BRIEF >> Which lines of the data include the string "lucide"? List them all.

SUPPLIED INFORMATION >>
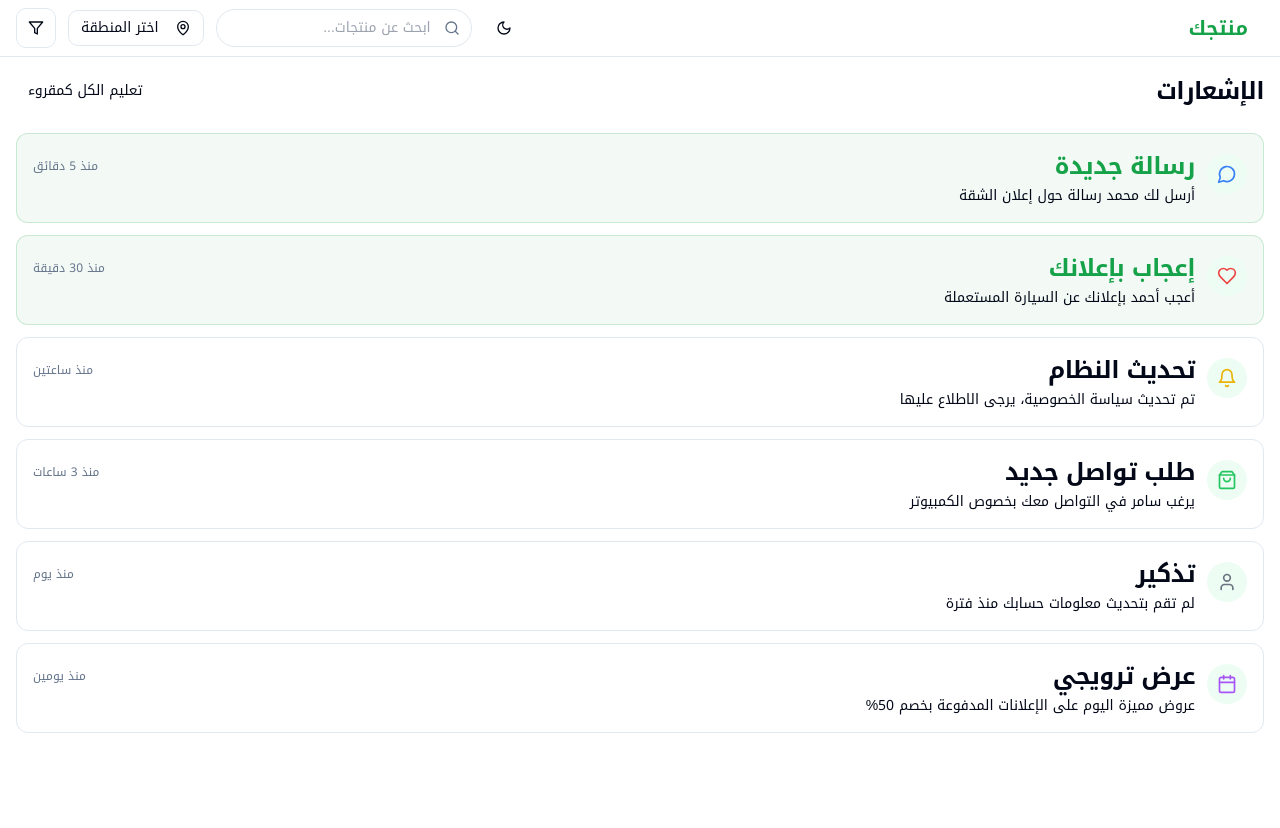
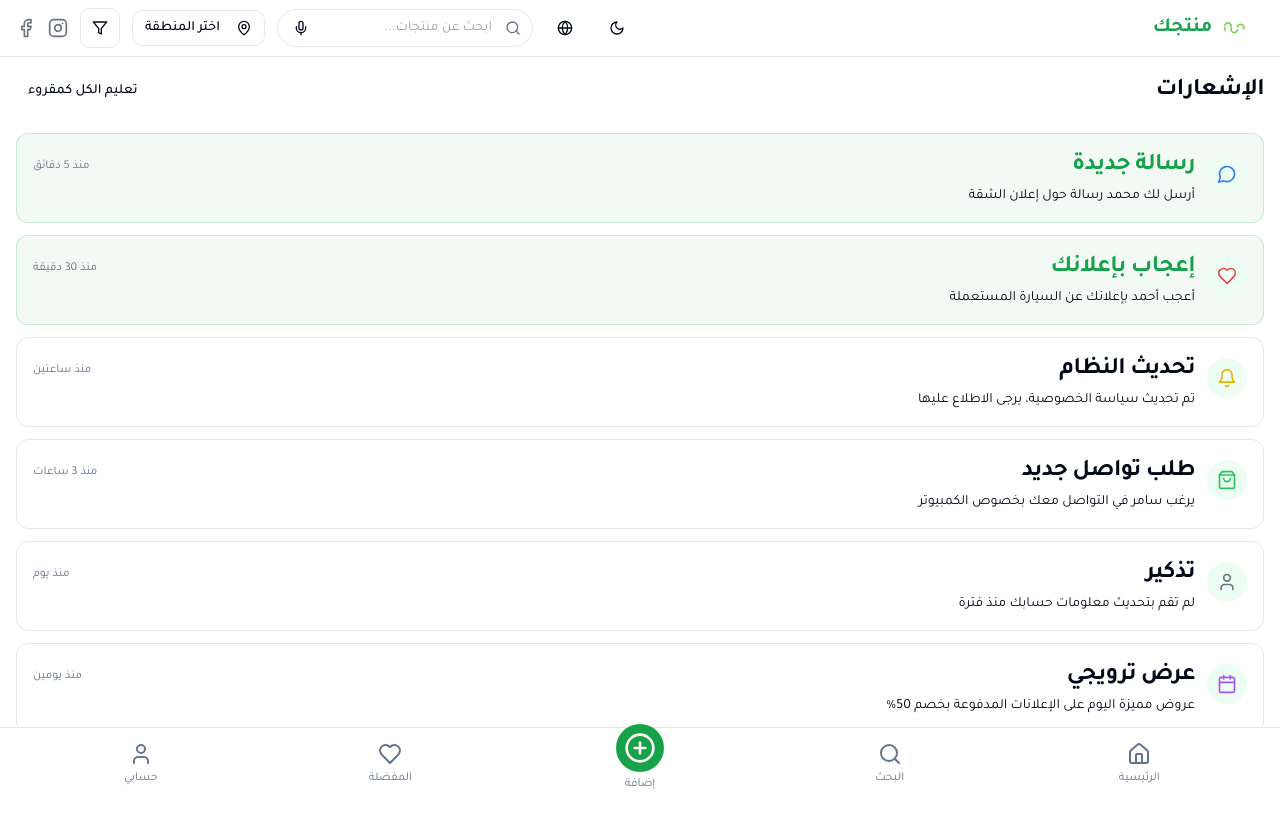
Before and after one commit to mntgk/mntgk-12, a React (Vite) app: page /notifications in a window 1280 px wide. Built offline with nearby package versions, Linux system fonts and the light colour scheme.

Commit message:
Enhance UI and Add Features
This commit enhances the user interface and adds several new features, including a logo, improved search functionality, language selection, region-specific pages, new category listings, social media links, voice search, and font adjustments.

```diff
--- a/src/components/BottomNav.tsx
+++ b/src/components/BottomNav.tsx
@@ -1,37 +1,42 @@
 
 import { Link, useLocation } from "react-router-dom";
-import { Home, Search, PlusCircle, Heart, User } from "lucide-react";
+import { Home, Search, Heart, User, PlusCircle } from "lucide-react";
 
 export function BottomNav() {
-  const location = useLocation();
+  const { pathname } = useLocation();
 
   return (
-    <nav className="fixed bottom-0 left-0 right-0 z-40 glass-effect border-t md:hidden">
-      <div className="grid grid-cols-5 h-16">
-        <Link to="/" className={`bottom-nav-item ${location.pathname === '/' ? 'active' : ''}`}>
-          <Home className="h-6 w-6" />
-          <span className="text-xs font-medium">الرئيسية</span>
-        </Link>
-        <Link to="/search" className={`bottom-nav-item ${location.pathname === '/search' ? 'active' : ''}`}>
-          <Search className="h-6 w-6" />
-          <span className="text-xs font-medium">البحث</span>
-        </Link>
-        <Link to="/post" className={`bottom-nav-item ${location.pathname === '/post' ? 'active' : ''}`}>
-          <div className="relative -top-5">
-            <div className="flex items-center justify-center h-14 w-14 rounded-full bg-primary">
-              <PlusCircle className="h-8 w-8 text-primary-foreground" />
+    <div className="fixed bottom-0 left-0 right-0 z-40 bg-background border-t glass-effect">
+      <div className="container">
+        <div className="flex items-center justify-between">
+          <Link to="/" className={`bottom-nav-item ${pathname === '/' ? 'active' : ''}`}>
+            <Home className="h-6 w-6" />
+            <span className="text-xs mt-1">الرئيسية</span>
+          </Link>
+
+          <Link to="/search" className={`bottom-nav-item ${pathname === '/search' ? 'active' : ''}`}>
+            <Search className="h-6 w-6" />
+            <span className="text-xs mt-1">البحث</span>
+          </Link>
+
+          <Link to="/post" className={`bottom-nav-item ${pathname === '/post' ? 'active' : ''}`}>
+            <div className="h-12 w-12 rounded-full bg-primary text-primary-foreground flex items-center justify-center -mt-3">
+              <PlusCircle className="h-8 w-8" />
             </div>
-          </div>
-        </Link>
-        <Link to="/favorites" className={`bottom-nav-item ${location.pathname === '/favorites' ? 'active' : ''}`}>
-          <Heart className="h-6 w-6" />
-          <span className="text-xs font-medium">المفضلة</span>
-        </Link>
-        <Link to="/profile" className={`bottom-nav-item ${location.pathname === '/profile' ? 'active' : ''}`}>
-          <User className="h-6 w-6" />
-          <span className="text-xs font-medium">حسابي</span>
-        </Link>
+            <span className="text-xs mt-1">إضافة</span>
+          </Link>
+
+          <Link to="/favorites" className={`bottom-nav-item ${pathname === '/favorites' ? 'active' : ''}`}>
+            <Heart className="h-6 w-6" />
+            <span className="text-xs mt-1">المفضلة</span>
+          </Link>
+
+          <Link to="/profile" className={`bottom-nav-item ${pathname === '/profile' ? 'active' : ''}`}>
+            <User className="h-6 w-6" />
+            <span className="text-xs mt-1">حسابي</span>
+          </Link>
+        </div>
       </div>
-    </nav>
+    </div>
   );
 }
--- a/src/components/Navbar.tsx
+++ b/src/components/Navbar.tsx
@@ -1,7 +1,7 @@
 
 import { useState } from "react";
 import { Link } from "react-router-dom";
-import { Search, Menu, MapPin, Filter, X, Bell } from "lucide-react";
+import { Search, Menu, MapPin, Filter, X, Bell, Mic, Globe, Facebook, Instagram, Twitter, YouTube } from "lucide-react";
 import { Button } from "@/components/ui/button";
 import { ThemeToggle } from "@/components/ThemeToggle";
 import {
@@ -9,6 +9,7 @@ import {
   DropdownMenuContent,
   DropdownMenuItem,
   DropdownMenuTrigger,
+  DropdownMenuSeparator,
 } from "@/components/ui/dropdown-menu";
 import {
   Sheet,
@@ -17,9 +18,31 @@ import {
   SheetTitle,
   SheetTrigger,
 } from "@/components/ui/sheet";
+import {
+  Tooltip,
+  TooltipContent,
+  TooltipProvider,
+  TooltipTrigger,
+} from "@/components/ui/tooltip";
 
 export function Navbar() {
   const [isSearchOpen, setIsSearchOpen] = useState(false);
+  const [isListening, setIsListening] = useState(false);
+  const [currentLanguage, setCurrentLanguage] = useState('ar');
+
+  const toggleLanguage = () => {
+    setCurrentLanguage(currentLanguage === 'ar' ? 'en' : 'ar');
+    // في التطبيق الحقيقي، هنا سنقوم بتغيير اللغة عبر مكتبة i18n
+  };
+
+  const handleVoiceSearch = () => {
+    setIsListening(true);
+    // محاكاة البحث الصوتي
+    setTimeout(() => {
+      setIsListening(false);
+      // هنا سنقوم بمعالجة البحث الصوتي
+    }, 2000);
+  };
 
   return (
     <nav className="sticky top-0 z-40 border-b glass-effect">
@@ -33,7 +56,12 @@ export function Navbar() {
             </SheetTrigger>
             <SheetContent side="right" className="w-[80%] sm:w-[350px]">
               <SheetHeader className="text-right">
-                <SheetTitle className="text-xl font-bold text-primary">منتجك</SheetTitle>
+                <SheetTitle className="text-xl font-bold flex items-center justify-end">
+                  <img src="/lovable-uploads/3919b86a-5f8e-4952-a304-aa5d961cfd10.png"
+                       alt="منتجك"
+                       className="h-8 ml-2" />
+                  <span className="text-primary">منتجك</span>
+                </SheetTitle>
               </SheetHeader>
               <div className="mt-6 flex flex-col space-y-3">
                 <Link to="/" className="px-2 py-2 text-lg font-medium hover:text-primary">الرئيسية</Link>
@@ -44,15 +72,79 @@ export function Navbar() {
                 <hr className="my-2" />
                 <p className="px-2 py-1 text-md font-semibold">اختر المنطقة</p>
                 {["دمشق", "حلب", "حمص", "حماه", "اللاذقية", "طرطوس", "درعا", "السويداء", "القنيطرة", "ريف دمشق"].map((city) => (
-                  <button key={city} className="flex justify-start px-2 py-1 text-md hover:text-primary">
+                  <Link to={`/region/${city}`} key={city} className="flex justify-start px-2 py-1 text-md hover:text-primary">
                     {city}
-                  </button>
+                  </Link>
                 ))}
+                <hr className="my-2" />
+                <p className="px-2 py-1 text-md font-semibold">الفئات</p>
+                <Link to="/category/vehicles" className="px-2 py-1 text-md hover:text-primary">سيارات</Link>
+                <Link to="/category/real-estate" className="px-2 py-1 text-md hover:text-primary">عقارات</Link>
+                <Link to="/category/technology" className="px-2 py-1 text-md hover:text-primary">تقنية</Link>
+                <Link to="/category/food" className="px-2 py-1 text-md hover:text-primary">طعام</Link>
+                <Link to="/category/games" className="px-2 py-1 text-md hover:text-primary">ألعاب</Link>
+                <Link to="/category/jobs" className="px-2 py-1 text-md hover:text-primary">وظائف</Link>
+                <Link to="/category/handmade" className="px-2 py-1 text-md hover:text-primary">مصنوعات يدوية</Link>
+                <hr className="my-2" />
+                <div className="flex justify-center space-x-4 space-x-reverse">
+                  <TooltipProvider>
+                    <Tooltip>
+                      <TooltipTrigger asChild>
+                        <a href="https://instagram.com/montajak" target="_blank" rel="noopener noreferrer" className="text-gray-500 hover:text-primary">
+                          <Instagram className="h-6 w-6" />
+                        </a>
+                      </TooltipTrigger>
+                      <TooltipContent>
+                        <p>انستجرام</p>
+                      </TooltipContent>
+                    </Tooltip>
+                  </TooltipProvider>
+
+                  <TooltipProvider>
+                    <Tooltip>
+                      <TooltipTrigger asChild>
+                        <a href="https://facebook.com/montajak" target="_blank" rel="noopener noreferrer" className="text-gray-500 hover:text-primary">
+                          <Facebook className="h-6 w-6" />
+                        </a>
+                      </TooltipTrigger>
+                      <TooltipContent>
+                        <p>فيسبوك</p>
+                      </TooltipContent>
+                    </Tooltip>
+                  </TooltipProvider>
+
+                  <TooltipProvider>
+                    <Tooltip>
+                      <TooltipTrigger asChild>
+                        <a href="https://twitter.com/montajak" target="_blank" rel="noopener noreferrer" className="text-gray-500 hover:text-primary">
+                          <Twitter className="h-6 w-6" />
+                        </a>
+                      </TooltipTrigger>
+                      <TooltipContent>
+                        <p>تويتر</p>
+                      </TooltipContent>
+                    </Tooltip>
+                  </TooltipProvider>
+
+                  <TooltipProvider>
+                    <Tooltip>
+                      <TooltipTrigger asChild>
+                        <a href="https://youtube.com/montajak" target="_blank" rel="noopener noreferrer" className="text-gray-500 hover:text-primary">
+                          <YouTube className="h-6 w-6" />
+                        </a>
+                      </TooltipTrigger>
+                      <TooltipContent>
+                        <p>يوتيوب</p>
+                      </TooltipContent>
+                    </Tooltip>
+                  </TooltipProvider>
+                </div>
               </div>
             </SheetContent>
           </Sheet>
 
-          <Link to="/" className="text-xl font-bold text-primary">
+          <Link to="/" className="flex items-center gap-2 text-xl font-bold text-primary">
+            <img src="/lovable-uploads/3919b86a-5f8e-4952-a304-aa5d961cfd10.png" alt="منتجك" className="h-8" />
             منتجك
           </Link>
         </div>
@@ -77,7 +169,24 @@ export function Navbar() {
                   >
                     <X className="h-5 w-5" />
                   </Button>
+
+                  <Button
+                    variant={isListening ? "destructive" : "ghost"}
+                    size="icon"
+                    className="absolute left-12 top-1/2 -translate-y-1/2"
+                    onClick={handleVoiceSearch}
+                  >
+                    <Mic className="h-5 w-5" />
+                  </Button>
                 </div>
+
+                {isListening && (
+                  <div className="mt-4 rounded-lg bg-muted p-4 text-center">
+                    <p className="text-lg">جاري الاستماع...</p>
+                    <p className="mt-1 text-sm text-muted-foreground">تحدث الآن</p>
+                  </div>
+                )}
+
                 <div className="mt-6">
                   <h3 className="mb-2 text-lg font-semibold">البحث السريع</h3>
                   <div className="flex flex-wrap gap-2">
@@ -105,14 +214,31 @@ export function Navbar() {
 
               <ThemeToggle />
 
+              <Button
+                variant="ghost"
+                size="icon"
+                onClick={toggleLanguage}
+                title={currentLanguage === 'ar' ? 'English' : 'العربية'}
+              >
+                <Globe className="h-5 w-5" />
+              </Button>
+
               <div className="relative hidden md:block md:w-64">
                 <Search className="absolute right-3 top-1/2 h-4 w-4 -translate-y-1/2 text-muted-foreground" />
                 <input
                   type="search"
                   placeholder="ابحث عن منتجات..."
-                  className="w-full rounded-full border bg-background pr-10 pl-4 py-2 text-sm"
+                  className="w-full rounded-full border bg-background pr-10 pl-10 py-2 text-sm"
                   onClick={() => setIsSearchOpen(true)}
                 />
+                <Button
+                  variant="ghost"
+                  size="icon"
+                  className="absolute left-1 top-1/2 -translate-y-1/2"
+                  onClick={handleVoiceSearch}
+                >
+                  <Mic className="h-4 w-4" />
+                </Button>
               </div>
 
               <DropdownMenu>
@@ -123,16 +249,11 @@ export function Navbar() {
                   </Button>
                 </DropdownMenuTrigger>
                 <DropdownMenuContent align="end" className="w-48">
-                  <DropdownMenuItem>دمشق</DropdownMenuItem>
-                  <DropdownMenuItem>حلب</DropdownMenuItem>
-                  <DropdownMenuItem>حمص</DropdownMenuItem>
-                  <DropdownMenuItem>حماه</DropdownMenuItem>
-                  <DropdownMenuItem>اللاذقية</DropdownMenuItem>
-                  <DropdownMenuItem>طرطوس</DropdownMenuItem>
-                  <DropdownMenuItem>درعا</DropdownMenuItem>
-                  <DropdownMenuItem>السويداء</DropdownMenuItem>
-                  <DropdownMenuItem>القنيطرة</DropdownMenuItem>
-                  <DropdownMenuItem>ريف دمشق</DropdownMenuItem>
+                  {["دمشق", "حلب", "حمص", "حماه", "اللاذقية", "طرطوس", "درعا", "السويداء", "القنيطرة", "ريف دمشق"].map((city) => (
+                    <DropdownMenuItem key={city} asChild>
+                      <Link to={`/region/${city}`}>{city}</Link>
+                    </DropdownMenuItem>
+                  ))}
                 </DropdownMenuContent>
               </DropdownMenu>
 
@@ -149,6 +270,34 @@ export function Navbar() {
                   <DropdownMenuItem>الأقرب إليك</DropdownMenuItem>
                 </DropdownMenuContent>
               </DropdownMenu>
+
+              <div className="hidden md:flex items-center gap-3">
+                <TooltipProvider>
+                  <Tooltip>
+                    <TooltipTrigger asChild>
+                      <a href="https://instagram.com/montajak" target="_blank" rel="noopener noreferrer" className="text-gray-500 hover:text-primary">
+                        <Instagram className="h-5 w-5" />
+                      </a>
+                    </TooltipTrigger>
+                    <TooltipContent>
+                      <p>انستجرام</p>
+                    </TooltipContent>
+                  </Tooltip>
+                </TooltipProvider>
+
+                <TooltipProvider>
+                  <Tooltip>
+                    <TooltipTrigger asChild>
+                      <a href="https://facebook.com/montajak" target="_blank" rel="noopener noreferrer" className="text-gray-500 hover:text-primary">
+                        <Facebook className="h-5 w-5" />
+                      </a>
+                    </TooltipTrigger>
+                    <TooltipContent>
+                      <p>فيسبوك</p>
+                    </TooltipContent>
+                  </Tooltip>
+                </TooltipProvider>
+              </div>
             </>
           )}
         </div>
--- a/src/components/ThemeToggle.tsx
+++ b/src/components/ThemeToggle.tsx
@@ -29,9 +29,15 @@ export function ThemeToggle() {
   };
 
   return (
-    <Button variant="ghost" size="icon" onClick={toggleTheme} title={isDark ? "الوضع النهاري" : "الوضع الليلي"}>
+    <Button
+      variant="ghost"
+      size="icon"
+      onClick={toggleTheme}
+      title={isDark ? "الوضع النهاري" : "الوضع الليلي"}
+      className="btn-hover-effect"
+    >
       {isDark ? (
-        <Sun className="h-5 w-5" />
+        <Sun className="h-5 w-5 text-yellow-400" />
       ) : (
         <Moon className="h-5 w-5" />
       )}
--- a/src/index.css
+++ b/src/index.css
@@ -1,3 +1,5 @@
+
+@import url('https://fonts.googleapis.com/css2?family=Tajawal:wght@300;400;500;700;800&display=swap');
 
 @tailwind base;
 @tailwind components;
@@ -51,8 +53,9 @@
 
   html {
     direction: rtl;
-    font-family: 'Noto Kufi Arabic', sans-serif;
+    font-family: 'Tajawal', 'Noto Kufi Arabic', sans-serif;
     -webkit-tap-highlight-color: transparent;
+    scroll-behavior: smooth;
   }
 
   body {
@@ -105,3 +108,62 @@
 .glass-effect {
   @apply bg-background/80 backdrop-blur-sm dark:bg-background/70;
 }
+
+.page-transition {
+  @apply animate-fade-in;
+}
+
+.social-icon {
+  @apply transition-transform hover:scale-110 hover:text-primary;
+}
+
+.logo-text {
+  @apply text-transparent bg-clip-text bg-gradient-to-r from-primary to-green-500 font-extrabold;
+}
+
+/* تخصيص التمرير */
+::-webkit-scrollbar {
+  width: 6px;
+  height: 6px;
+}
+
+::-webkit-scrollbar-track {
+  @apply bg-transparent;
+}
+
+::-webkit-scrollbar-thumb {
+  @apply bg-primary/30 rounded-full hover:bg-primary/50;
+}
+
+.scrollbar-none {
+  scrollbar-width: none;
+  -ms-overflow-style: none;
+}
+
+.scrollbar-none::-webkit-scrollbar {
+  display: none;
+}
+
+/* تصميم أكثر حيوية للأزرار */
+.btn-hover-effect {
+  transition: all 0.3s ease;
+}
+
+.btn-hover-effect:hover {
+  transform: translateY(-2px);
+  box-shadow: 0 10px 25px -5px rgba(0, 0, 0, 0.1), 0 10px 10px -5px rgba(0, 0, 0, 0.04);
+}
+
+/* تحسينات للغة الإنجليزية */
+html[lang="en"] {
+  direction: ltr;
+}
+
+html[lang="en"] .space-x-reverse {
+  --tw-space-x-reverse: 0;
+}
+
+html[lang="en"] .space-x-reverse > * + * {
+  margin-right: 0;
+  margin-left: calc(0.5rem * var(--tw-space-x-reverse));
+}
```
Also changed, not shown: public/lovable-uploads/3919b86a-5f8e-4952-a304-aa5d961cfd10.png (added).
* * *
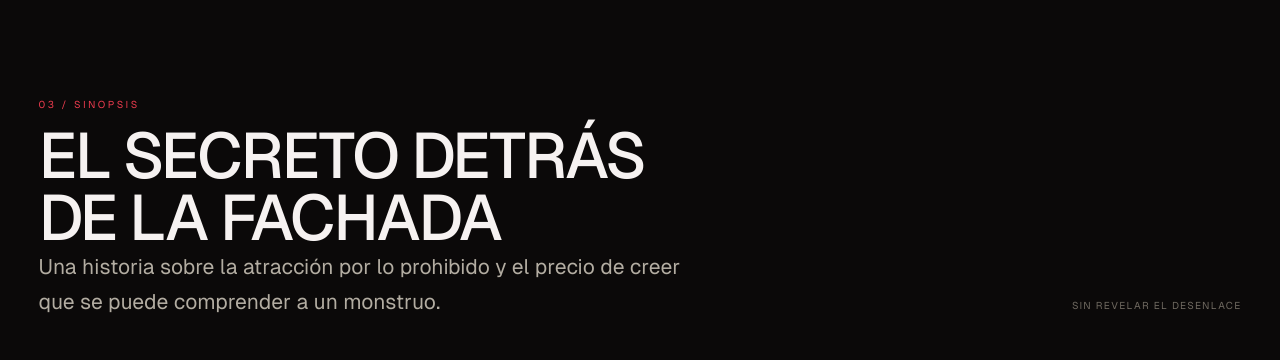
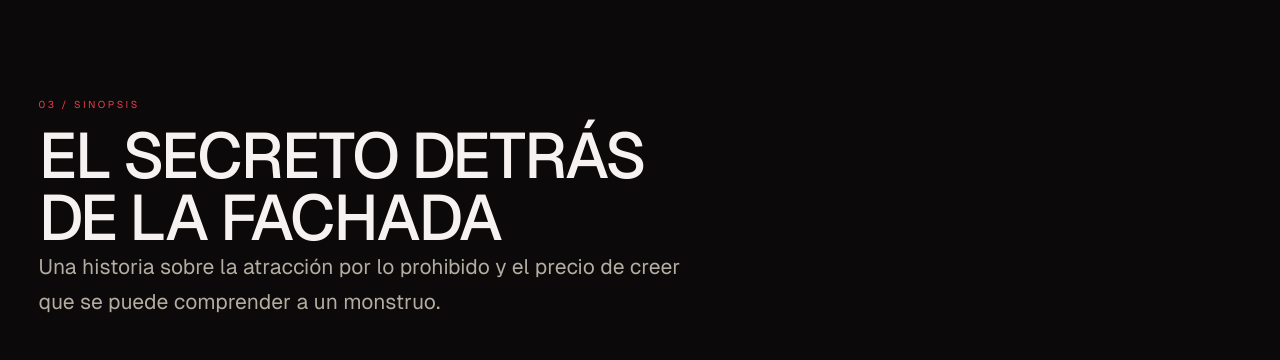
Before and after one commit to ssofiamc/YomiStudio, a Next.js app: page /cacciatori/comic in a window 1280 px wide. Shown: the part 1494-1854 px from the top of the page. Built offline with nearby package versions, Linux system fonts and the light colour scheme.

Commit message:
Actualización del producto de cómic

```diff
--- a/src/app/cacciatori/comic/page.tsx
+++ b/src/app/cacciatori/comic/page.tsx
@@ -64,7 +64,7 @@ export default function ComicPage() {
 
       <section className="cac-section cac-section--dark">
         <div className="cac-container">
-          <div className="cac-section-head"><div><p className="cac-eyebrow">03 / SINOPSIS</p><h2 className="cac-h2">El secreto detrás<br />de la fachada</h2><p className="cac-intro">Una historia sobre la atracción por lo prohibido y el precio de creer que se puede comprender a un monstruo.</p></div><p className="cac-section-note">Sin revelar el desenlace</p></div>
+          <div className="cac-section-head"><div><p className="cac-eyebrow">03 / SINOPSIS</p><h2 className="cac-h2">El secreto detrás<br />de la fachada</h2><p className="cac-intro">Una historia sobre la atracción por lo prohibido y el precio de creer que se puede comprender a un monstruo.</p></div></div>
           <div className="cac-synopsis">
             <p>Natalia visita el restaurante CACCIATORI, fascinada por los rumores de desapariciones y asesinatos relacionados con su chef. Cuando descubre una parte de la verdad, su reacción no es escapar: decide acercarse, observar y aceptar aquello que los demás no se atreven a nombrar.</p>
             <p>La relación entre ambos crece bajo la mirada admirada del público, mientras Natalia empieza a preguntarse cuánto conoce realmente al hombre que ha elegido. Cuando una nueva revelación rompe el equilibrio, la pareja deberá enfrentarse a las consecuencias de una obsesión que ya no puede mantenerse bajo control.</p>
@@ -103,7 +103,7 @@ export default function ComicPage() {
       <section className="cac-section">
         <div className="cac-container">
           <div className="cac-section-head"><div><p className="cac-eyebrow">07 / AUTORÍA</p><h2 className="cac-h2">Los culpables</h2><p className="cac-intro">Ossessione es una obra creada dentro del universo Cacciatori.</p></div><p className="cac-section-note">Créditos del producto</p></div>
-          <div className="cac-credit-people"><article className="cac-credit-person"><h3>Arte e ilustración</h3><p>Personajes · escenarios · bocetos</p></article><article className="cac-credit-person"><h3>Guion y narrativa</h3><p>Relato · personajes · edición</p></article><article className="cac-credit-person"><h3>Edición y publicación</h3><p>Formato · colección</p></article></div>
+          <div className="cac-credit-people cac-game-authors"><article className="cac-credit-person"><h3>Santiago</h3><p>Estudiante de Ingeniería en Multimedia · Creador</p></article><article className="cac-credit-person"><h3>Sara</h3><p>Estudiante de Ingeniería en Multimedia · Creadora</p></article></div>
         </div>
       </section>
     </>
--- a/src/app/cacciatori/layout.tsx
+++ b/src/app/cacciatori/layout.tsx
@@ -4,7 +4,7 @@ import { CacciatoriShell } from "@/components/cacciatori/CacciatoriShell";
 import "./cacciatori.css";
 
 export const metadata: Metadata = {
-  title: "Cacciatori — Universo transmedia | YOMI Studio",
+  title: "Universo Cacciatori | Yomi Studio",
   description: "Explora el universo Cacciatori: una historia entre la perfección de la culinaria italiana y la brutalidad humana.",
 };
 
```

ANSWER TO THIS PROBLEM >>
-import { Home, Search, PlusCircle, Heart, User } from "lucide-react";
+import { Home, Search, Heart, User, PlusCircle } from "lucide-react";
-import { Search, Menu, MapPin, Filter, X, Bell } from "lucide-react";
+import { Search, Menu, MapPin, Filter, X, Bell, Mic, Globe, Facebook, Instagram, Twitter, YouTube } from "lucide-react";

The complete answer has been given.